Toxic multinodular goiter (also known as toxic nodular goiter, toxic nodular struma) is a common cause of hyperthyroidism in which there is excess production of thyroid hormones from functionally autonomous thyroid nodules, which do not require stimulation from thyroid stimulating hormone (TSH).
It is the second most common cause of hyperthyroidism (after Graves’ disease) in the developed world. In countries where the population is iodine-deficient i.e. the developing world, iodine deficiency is the most common cause of hypothyroidism. (Decreased iodine leads to decreased thyroid hormone.) However, iodine deficiency can cause goitre (thyroid enlargement); within a goitre, nodules can develop. Risk factors for toxic multinodular goiter include individuals over 60 years of age and being female.
Symptoms of toxic multinodular goitre are similar to that of hyperthyroidism, including:
goitre (swelling of the thyroid gland)
tachycardia (high heart rate – above 100 beats per minute at rest in adults)
Sequence of events:
Iodine deficiency leading to decreased T4 production.
Induction of thyroid cell hyperplasia due to low levels of T4. This accounts for the multinodular goitre appearance.
Increased replication predisposes to a risk of mutation in the TSH receptor.
If the mutated TSH receptor is constitutively active, it would then become ‘toxic’ and produces excess T3/T4 leading to hyperthryoidism.

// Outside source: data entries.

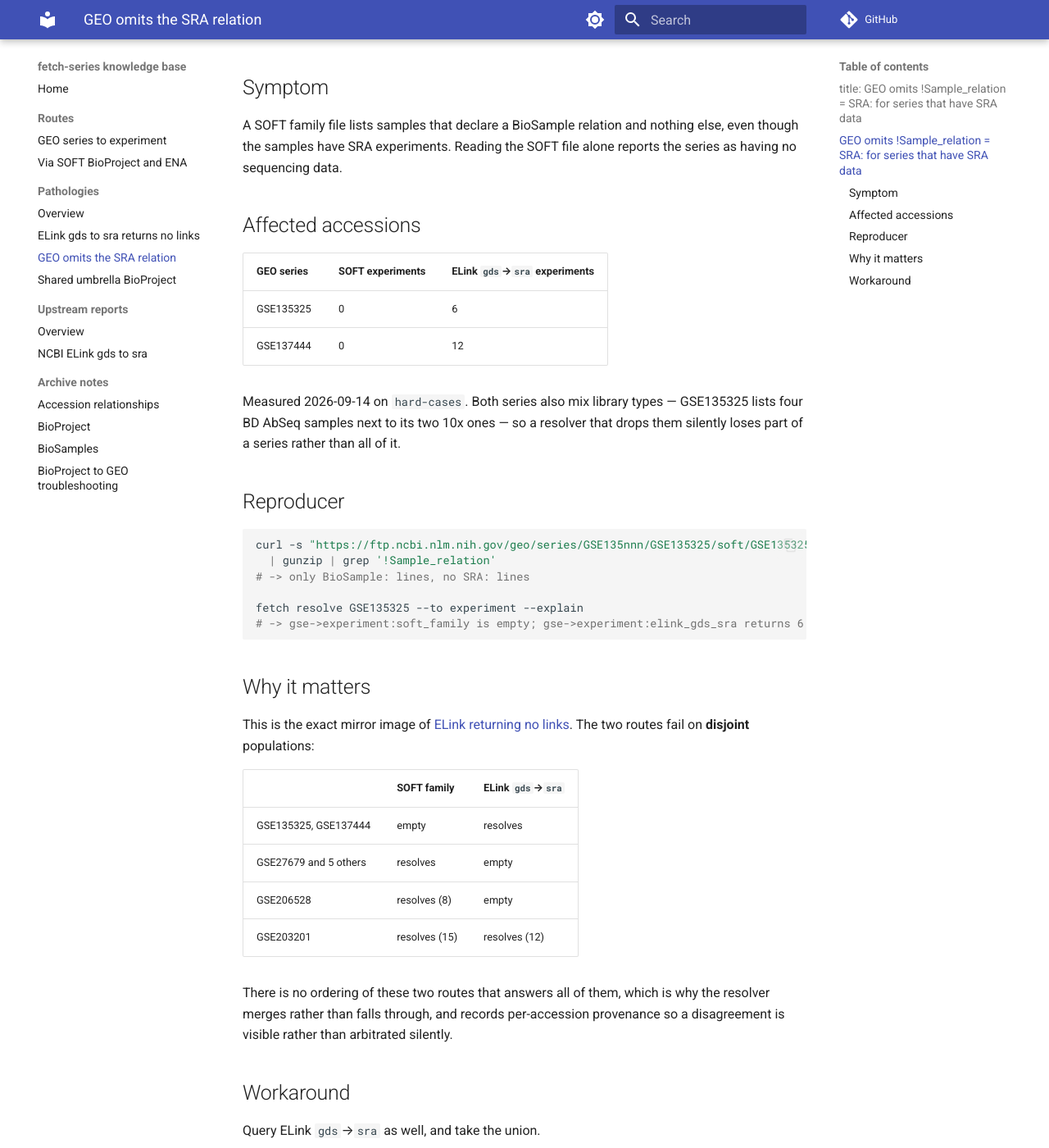
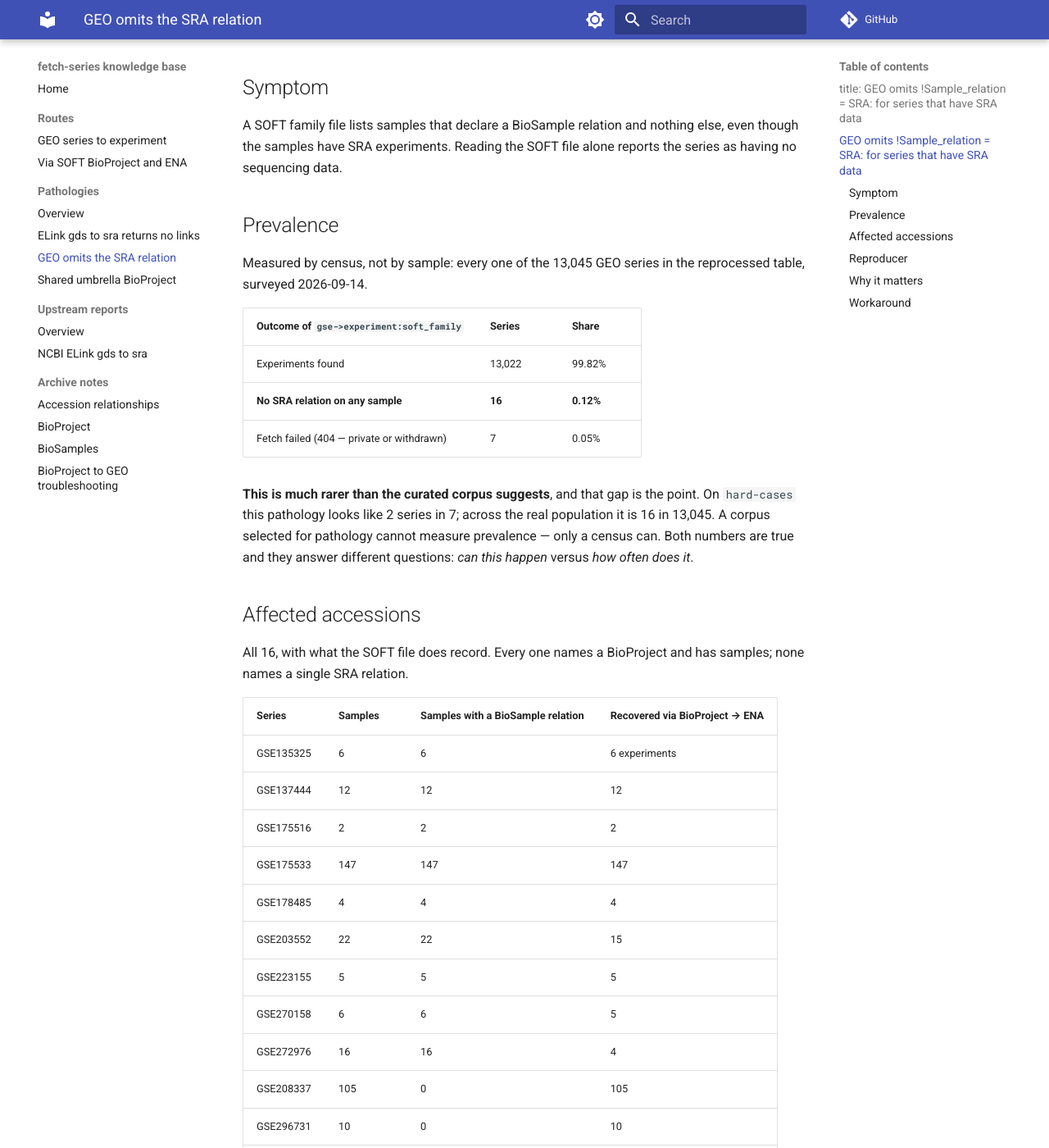
Before and after one commit to cellgeni/fetch-series, an MkDocs documentation site: the page built from docs/pathologies/geo-omits-sample-sra-relation.md, in a window 1280 px wide and 1400 px high, scrolled down 375 px. Shown: the whole window at 82% size. Built offline with MkDocs 1.6.1 and Material for MkDocs 9.7.7, drawn with Linux system fonts in a browser that asks for light colours; comment, search, counter and statistics services are not loaded; some of the changed text lies outside the part shown.

Commit message:
docs: record the GEO->experiment census
13,045 series, every one in the reprocessed table. SOFT resolves 13,022
(99.82%), 16 have no SRA relation on any sample, 7 fail with a 404.

The prevalence correction is the point. On hard-cases this pathology looks like
2 series in 7; across the real population it is 16 in 13,045 -- 0.12%. A corpus
selected for pathology cannot measure prevalence, only a census can, and both
numbers are true of different questions.

Co-Authored-By: Claude Opus 5 <noreply@anthropic.com>

```diff
--- a/docs/pathologies/geo-omits-sample-sra-relation.md
+++ b/docs/pathologies/geo-omits-sample-sra-relation.md
@@ -14,16 +14,54 @@ A SOFT family file lists samples that declare a BioSample relation and nothing e
 though the samples have SRA experiments. Reading the SOFT file alone reports the series as
 having no sequencing data.
 
+## Prevalence
+
+Measured by census, not by sample: every one of the 13,045 GEO series in the reprocessed
+table, surveyed 2026-09-14.
+
+| Outcome of `gse->experiment:soft_family` | Series | Share |
+|---|---|---|
+| Experiments found | 13,022 | 99.82% |
+| **No SRA relation on any sample** | **16** | **0.12%** |
+| Fetch failed (404 — private or withdrawn) | 7 | 0.05% |
+
+**This is much rarer than the curated corpus suggests**, and that gap is the point. On
+`hard-cases` this pathology looks like 2 series in 7; across the real population it is 16
+in 13,045. A corpus selected for pathology cannot measure prevalence — only a census can.
+Both numbers are true and they answer different questions: *can this happen* versus *how
+often does it*.
+
 ## Affected accessions
 
-| GEO series | SOFT experiments | ELink `gds`→`sra` experiments |
-|---|---|---|
-| GSE135325 | 0 | 6 |
-| GSE137444 | 0 | 12 |
+All 16, with what the SOFT file does record. Every one names a BioProject and has samples;
+none names a single SRA relation.
 
-Measured 2026-09-14 on `hard-cases`. Both series also mix library types — GSE135325 lists
-four BD AbSeq samples next to its two 10x ones — so a resolver that drops them silently
-loses part of a series rather than all of it.
+| Series | Samples | Samples with a BioSample relation | Recovered via BioProject → ENA |
+|---|---|---|---|
+| GSE135325 | 6 | 6 | 6 experiments |
+| GSE137444 | 12 | 12 | 12 |
+| GSE175516 | 2 | 2 | 2 |
+| GSE175533 | 147 | 147 | 147 |
+| GSE178485 | 4 | 4 | 4 |
+| GSE203552 | 22 | 22 | 15 |
+| GSE223155 | 5 | 5 | 5 |
+| GSE270158 | 6 | 6 | 5 |
+| GSE272976 | 16 | 16 | 4 |
+| GSE208337 | 105 | 0 | 105 |
+| GSE296731 | 10 | 0 | 10 |
+| GSE156524 | 3 | 0 | none |
+| GSE264624 | 26 | 0 | none |
+| GSE275199 | 2 | 0 | none |
+| GSE307587 | 20 | 0 | none |
+| GSE308007 | 31 | 0 | none |
+
+Two shapes. Nine series record a BioSample relation per sample and omit only the SRA half;
+seven record no sample relations at all.
+
+The five that recover nothing return nothing from ELink either, and their BioProjects have
+no released runs — so they are most likely awaiting release rather than mis-linked. They
+are listed here because a resolver cannot tell the two cases apart from the outside, and
+saying "no data yet" is a different answer from "I could not find it".
 
 ## Reproducer
 
```
Also changed, not shown: 1 other file.
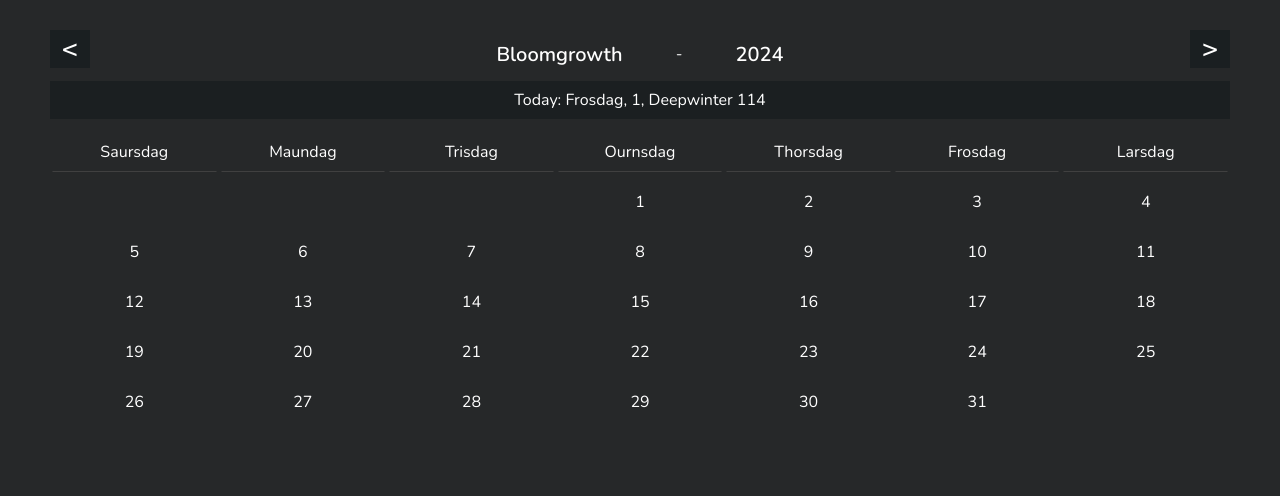
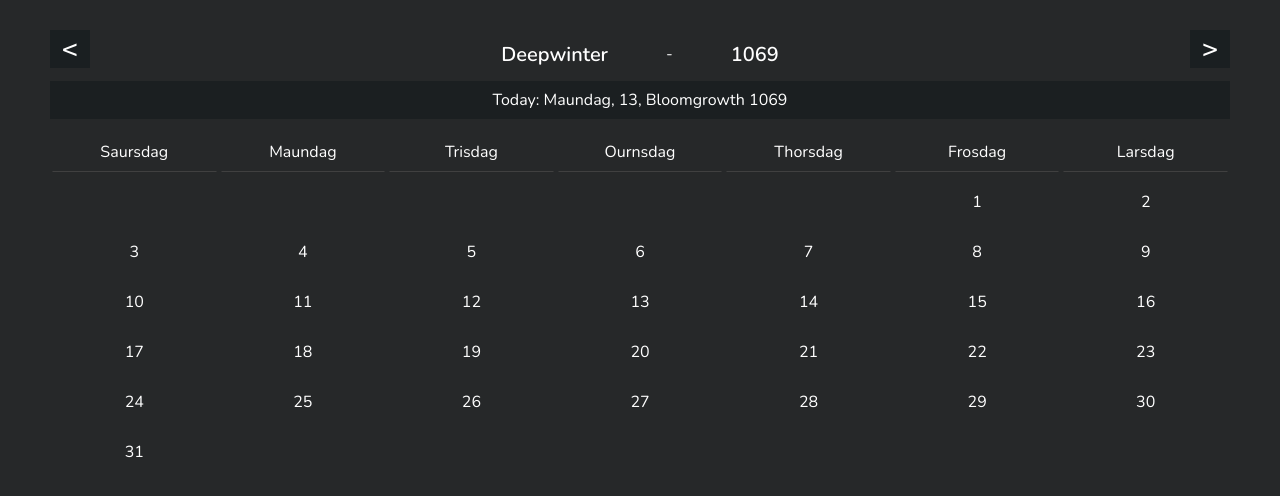
Before and after one commit to alyanumbers/notion, a plain HTML site: page index.html in a window 1280 px wide. Drawn offline with nearby package versions, Linux system fonts and the light colour scheme.

Commit message:
Update index.html

```diff
--- a/index.html
+++ b/index.html
@@ -145,9 +145,9 @@ Source https://codepen.io/ismailvtl/pen/KrVrbp
 //check the console for date click event
 
 function CalendarControl() {
-  const calendar = new Date();
+  const calendar = new Date("1069");
   const calendarControl = {
-    localDate: new Date("1069"),
+    localDate: new Date(),
     calWeekDays: ["Saursdag", "Maundag", "Trisdag", "Ournsdag", "Thorsdag", "Frosdag", "Larsdag"],
     calMonthName: [
       "Deepwinter",
```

Toxic multinodular goiter can be treated with antithyroid medications such as propylthiouracil or methimazole, radioactive iodine, or with surgery. Another treatment option in recent years (2013) is ethanol ablation of the nodules.